Device Drains Clogged Alzheimer's Brains
WebMD News Archive
March 27, 2002 -- A new device promises to unclog the brains of people with Alzheimer's disease. It worked in a small study. Now it's jumped to a large-scale test.
Here's the theory. As people age, the spinal fluid that washes the brain flows less freely. If a person has Alzheimer's disease, the flow is twice as slow. The fluid gets stagnant and fills with toxic materials -- including the tangled fibers that clump into the plaque that clogs the brain of Alzheimer's patients. Increasing the flow is supposed to wash this goop away.
One way to do this is to install a drain in the brain. A Stanford University research team has invented a new shunting device that does just that.
It works great in mice. To see if it might work in people, the researchers enlisted 29 patients with mild to moderate Alzheimer's disease. By random selection, 15 of the patients got shunt implants and 14 did not. All continued on their regular Alzheimer's drugs. After a year, there was a big difference between the two groups.
"The kind of difference we saw was two to three times greater than has been shown in any of the trials for drug therapies the FDA later approved," Dawn McGuire, MD, tells WebMD. McGuire, a Stanford neurologist, is president and CEO of Eunoe Inc., the company formed to market the shunt.
The trial results -- reported last year at a neurosurgery conference -- showed that the shunt was pretty safe. Nobody had the life-threatening over-drainage of fluid seen in older shunts used to treat water on the brain. Only one patient had an infection because of the shunt, and that was successfully treated.

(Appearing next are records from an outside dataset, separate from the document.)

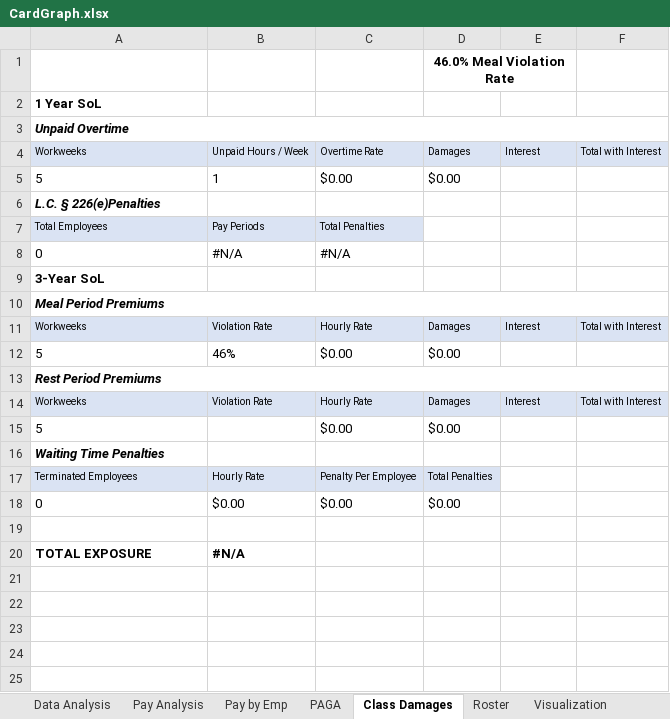
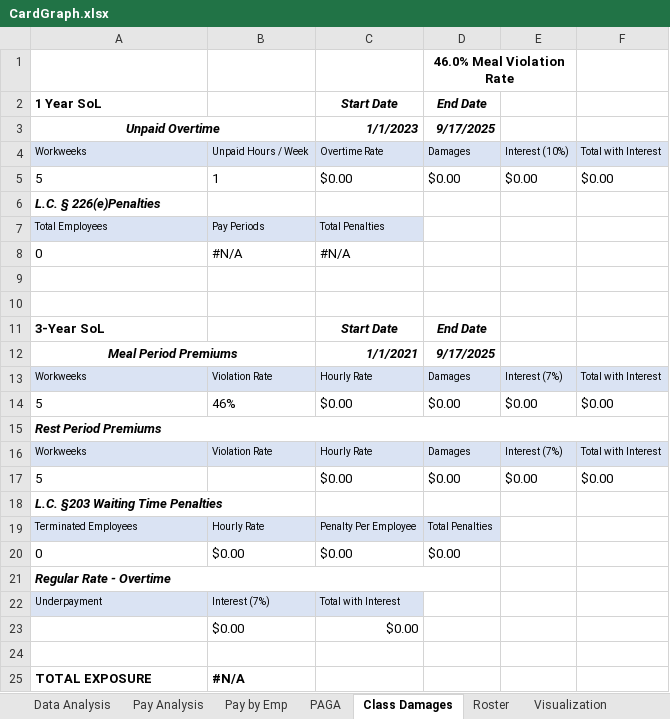
Before and after one commit to cyan1dex/LaborLens-, an Excel workbook: LaborLens/CardGraph.xlsx, sheet Class Damages, drawn as a sheet; values as stored, in another font and other column widths than the file's, no borders; removed rows and columns are numbered as before the commit, all else as after; the diff names each change by its address in the sheet, - before the commit and + after, or states it on an @@ line.

```diff
--- a/LaborLens/CardGraph.xlsx (sheet Class Damages)
+++ b/LaborLens/CardGraph.xlsx (sheet Class Damages)
-C2: (empty)
+C2: Start Date
-D2: (empty)
+D2: End Date
-A3 alignment: left
+A3 alignment: center
-A3:F3 merged
+A3:B3 merged
-C3: (empty)
+C3: 1/1/2023
-D3: (empty)
+D3: 9/17/2025
-E4: Interest
+E4: Interest (10%)
-E5: (empty)
+E5: $0.00
-F5: (empty)
+F5: $0.00
+row 9: (empty)
+row 10: (empty)
-C11: (empty)
+C11: Start Date
-D11: (empty)
+D11: End Date
-A12 alignment: left
+A12 alignment: center
-A10:F10 merged
+A12:B12 merged
-C12: (empty)
+C12: 1/1/2021
-D12: (empty)
+D12: 9/17/2025
-E13: Interest
+E13: Interest (7%)
-E14: (empty)
+E14: $0.00
-F14: (empty)
+F14: $0.00
-E16: Interest
+E16: Interest (7%)
-E17: (empty)
+E17: $0.00
-F17: (empty)
+F17: $0.00
-A18: Waiting Time Penalties
+A18: L.C. §203 Waiting Time Penalties
+A18:B18 merged
+row 21: Regular Rate - Overtime
+row 22: Underpayment | Interest (7%) | Total with Interest
+row 23:  | $0.00 | $0.00
```
Also changed, not shown: formulas that keep their value, 2 other files.
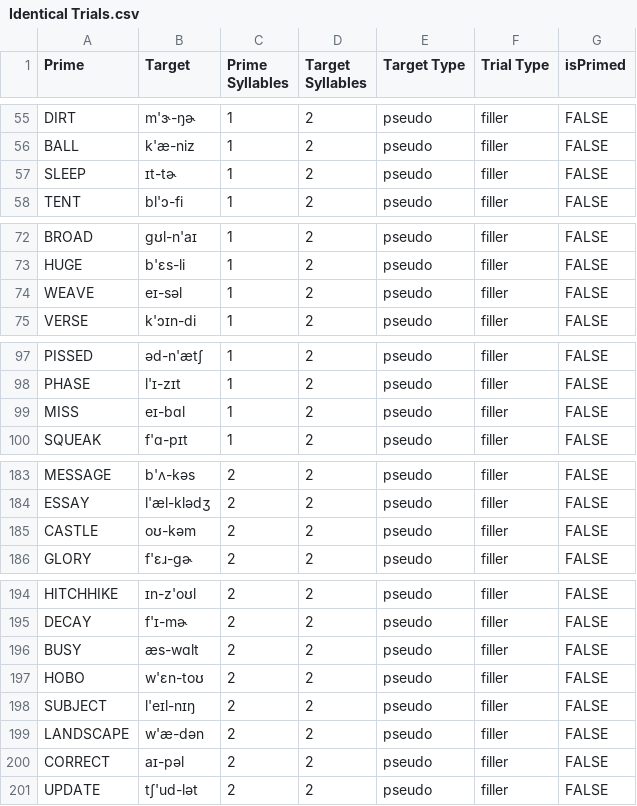
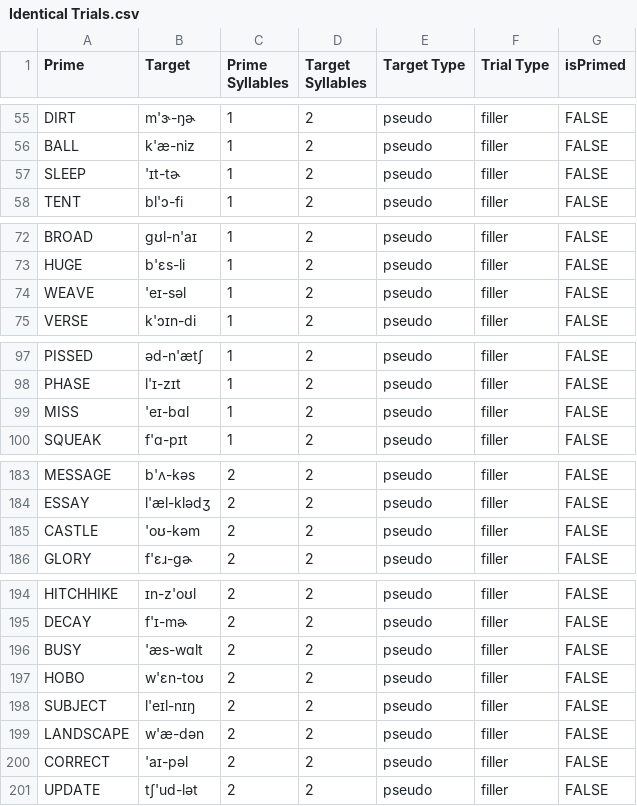
Before and after one commit to ohumphreys/audio-audio-ai-priming, a CSV file: lists/Identical Trials.csv, drawn as a sheet; only a part is shown, gaps mark what is left out.

Commit message:
Got it basically working with trials

```diff
--- a/lists/Identical Trials.csv
+++ b/lists/Identical Trials.csv
@@ -56,3 +56,3 @@ DIRT,m'ɝ-ŋɚ,1,2,pseudo,filler,FALSE
 BALL,k'æ-niz,1,2,pseudo,filler,FALSE
-SLEEP,ɪt-tɚ,1,2,pseudo,filler,FALSE
+SLEEP,'ɪt-tɚ,1,2,pseudo,filler,FALSE
 TENT,bl'ɔ-fi,1,2,pseudo,filler,FALSE
@@ -73,3 +73,3 @@ BROAD,gʊl-n'aɪ,1,2,pseudo,filler,FALSE
 HUGE,b'ɛs-li,1,2,pseudo,filler,FALSE
-WEAVE,eɪ-səl,1,2,pseudo,filler,FALSE
+WEAVE,'eɪ-səl,1,2,pseudo,filler,FALSE
 VERSE,k'ɔɪn-di,1,2,pseudo,filler,FALSE
@@ -98,3 +98,3 @@ PISSED,əd-n'ætʃ,1,2,pseudo,filler,FALSE
 PHASE,l'ɪ-zɪt,1,2,pseudo,filler,FALSE
-MISS,eɪ-bɑl,1,2,pseudo,filler,FALSE
+MISS,'eɪ-bɑl,1,2,pseudo,filler,FALSE
 SQUEAK,f'ɑ-pɪt,1,2,pseudo,filler,FALSE
@@ -184,3 +184,3 @@ MESSAGE,b'ʌ-kəs,2,2,pseudo,filler,FALSE
 ESSAY,l'æl-klədʒ,2,2,pseudo,filler,FALSE
-CASTLE,oʊ-kəm,2,2,pseudo,filler,FALSE
+CASTLE,'oʊ-kəm,2,2,pseudo,filler,FALSE
 GLORY,f'ɛɹ-gɚ,2,2,pseudo,filler,FALSE
@@ -195,3 +195,3 @@ HITCHHIKE,ɪn-z'oʊl,2,2,pseudo,filler,FALSE
 DECAY,f'ɪ-mɚ,2,2,pseudo,filler,FALSE
-BUSY,æs-wɑlt,2,2,pseudo,filler,FALSE
+BUSY,'æs-wɑlt,2,2,pseudo,filler,FALSE
 HOBO,w'ɛn-toʊ,2,2,pseudo,filler,FALSE
@@ -199,3 +199,3 @@ SUBJECT,l'eɪl-nɪŋ,2,2,pseudo,filler,FALSE
 LANDSCAPE,w'æ-dən,2,2,pseudo,filler,FALSE
-CORRECT,aɪ-pəl,2,2,pseudo,filler,FALSE
+CORRECT,'aɪ-pəl,2,2,pseudo,filler,FALSE
 UPDATE,tʃ'ud-lət,2,2,pseudo,filler,FALSE
```
Also changed, not shown: 7 other files.
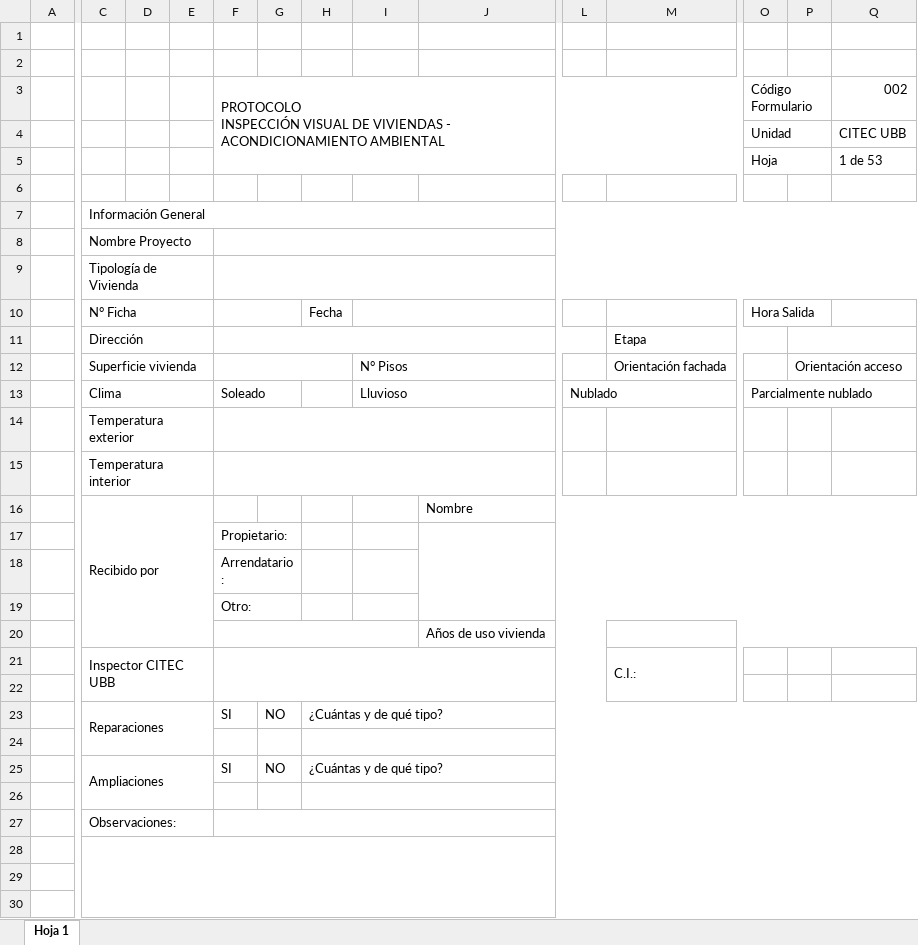
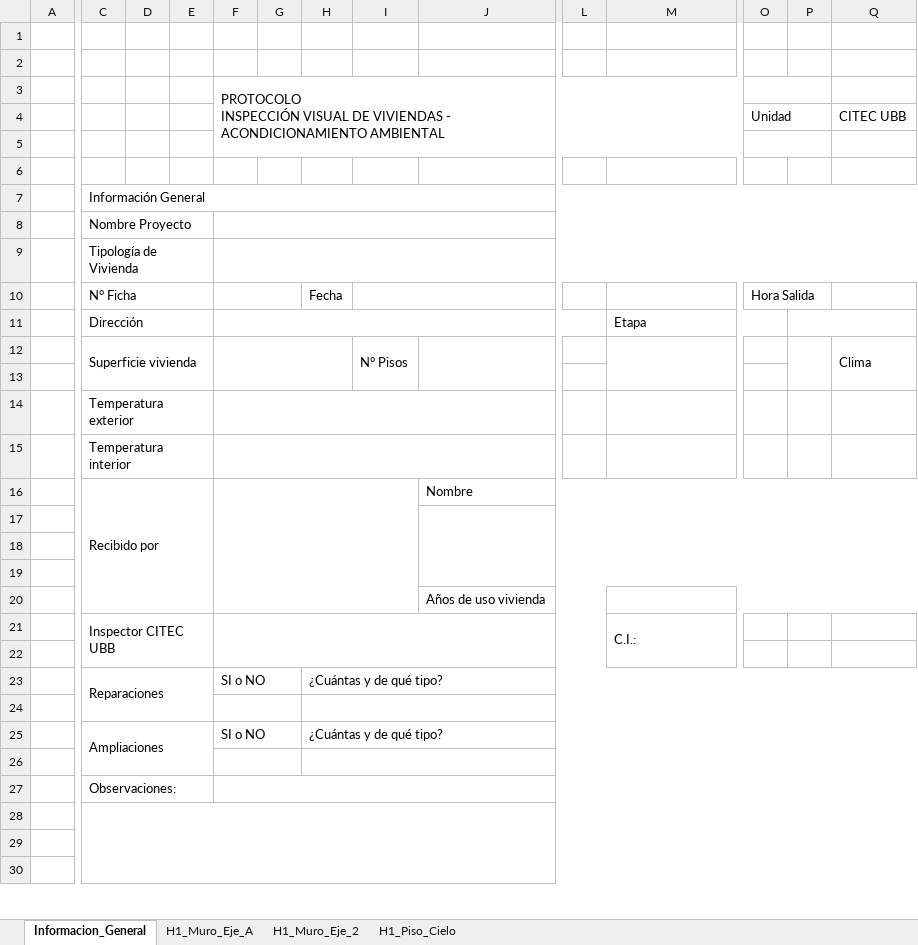
Before and after one commit to JosePadillaOpazo/Proyecto-Taller-de-desarrollo, an Excel workbook: Plantillas/Plantilla_info_general.xlsx, sheet Informacion_General, drawn as a sheet; only a part is shown, gaps mark what is left out; values as stored, in another font and other column widths than the file's, no cell formats; charts and pictures not drawn; removed rows and columns are numbered as before the commit, all else as after; rows hold the shown columns only; ↵ is a line break in a cell; the diff covers the shown part only; the diff names each change by its address in the sheet, - before the commit and + after, or states it on an @@ line.

Commit message:
Pantallas info general, h1 muro a y 2 listas guardando

```diff
--- a/Plantillas/Plantilla_info_general.xlsx (sheet Informacion_General)
+++ b/Plantillas/Plantilla_info_general.xlsx (sheet Informacion_General)
-sheet tab: Hoja 1
+sheet tab: Informacion_General
+sheet tab: H1_Muro_Eje_A
+sheet tab: H1_Muro_Eje_2
+sheet tab: H1_Piso_Cielo
-row 3:  |  |  |  | PROTOCOLO ↵ INSPECCIÓN VISUAL DE VIVIENDAS - ACONDICIONAMIENTO AMBIENTAL |  |  |  |  |  |  | Código Formulario |  | 002
+row 3:  |  |  |  | PROTOCOLO ↵ INSPECCIÓN VISUAL DE VIVIENDAS - ACONDICIONAMIENTO AMBIENTAL
-row 5:  |  |  |  |  |  |  |  |  |  |  | Hoja |  | 1 de 53
+row 5: (empty)
-row 12:  | Superficie vivienda |  |  |  |  |  | N° Pisos |  |  | Orientación fachada |  | Orientación acceso
+row 12:  | Superficie vivienda |  |  |  |  |  | N° Pisos |  |  |  |  |  | Clima
-row 13:  | Clima |  |  | Soleado |  |  | Lluvioso |  | Nublado |  | Parcialmente nublado
+row 13: (empty)
-C13:E13 merged
-F13:G13 merged
-I13:J13 merged
-L13:M13 merged
-O13:Q13 merged
+F16:I20 merged
-F17: Propietario:
+F17: (empty)
-F17:G17 merged
-F18: Arrendatario:
+F18: (empty)
-F18:G18 merged
-F19: Otro:
+F19: (empty)
-F19:G19 merged
-F20:I20 merged
-F23: SI
+F23: SI o NO
+F23:G23 merged
-G23: NO
+G23: (empty)
+F24:G24 merged
-F25: SI
+F25: SI o NO
+F25:G25 merged
-G25: NO
+G25: (empty)
+F26:G26 merged
```
Also changed, not shown: merged cells elsewhere in this sheet, cell formats, charts or pictures, 4 other files.
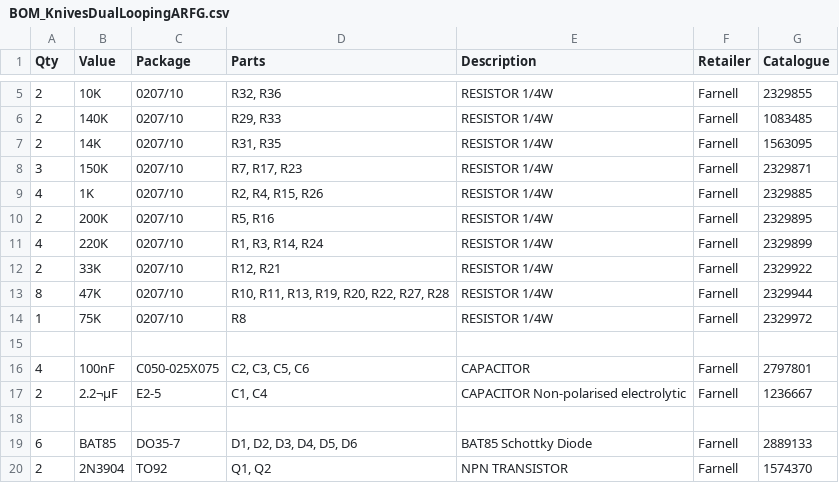
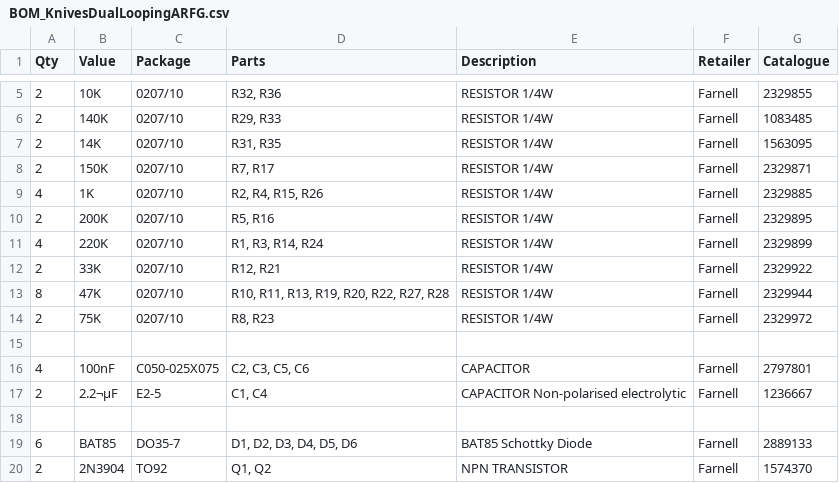
Before and after one commit to AidanTek/ElectricNoodleBox, a CSV file: ModularSeries/KnivesDualLoopingARFG/BOM_KnivesDualLoopingARFG.csv, drawn as a sheet; only a part is shown, gaps mark what is left out.

Commit message:
Schematic and Layout fixes to Knives, TimeSeed and Portals

```diff
--- a/ModularSeries/KnivesDualLoopingARFG/BOM_KnivesDualLoopingARFG.csv
+++ b/ModularSeries/KnivesDualLoopingARFG/BOM_KnivesDualLoopingARFG.csv
@@ -7,3 +7,3 @@
 2,14K,0207/10,"R31, R35",RESISTOR 1/4W,Farnell,1563095
-3,150K,0207/10,"R7, R17, R23",RESISTOR 1/4W,Farnell,2329871
+2,150K,0207/10,"R7, R17",RESISTOR 1/4W,Farnell,2329871
 4,1K,0207/10,"R2, R4, R15, R26",RESISTOR 1/4W,Farnell,2329885
@@ -13,3 +13,3 @@
 8,47K,0207/10,"R10, R11, R13, R19, R20, R22, R27, R28",RESISTOR 1/4W,Farnell,2329944
-1,75K,0207/10,R8,RESISTOR 1/4W,Farnell,2329972
+2,75K,0207/10,"R8, R23",RESISTOR 1/4W,Farnell,2329972
 ,,,,,,
```
Also changed, not shown: 8 other files.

Best of all, the device seemed to be effective. More than a third of the patients who got the shunt had improved mental function. There was no improvement in any patient who didn't get a shunt. Not everyone with a shunt implant got better, but far fewer deteriorated. Deteriorating mental function was seen 60% of the control group but only in 27% of the shunt patients.